_Exercise_:
If a line in the records below contains the word "from", return that line.

#### Material shown

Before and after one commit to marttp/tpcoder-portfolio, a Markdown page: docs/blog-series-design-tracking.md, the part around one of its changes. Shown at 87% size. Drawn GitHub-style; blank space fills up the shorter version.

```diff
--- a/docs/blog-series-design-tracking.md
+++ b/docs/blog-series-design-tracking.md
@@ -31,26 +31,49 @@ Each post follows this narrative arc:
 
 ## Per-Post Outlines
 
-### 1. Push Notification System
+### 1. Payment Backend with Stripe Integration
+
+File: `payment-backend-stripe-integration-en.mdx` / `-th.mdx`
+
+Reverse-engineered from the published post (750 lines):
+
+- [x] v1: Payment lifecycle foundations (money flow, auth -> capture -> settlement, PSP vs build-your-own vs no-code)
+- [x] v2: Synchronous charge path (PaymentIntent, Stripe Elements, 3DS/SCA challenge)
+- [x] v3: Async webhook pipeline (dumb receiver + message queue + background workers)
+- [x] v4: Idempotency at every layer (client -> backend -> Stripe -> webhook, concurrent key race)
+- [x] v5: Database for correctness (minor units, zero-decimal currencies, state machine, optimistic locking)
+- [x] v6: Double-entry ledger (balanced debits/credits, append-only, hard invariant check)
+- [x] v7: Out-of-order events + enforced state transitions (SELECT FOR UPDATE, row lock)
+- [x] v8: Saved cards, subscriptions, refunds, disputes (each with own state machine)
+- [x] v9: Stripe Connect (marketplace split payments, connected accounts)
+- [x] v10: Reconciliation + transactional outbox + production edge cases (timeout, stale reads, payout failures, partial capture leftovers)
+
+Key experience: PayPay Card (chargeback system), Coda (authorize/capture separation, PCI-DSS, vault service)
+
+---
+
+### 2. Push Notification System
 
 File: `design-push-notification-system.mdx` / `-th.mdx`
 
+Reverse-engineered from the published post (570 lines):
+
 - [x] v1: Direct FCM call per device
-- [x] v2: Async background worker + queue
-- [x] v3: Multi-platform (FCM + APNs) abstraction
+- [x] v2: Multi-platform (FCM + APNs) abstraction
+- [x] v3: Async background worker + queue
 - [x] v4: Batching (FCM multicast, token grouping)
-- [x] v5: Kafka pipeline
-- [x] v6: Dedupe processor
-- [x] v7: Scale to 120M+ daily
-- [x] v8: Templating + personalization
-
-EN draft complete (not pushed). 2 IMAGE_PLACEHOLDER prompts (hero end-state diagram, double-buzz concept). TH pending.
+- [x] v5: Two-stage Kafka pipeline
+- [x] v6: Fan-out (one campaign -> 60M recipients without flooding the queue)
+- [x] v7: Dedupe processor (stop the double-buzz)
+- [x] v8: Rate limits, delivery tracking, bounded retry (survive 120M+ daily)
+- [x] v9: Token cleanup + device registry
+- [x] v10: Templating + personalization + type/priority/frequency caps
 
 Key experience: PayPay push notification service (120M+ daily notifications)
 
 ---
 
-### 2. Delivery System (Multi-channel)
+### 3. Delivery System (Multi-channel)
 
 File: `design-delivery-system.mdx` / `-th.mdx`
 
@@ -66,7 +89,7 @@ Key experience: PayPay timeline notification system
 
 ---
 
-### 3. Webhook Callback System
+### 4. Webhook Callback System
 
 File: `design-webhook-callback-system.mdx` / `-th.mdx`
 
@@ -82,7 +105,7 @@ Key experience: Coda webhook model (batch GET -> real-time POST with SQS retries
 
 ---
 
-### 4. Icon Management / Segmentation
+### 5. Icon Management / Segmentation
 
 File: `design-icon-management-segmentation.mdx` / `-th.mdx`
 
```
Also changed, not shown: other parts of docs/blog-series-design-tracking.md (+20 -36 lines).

########
#### Material shown

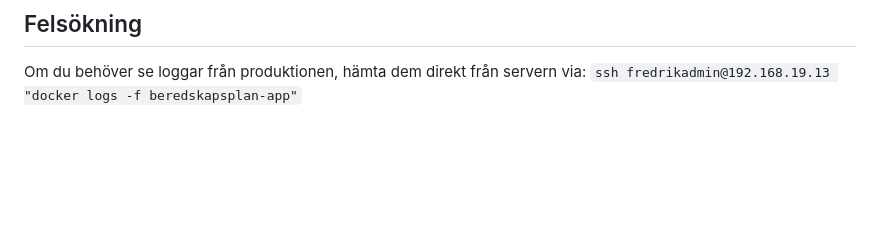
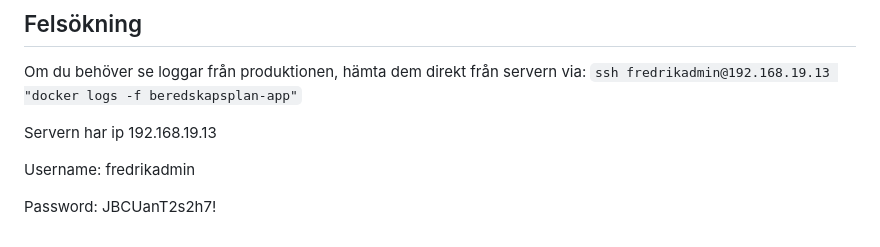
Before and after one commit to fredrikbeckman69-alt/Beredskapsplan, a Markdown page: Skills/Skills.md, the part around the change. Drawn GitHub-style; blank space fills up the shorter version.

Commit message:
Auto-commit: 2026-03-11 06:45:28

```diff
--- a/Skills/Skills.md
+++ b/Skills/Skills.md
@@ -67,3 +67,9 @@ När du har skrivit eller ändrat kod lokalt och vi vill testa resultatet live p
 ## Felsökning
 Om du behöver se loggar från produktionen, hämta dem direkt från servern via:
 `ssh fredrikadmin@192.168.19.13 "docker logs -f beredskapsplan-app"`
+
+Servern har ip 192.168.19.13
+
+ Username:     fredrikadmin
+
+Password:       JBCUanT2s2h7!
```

########

_Task output_:
+Reverse-engineered from the published post (750 lines):
+Reverse-engineered from the published post (570 lines):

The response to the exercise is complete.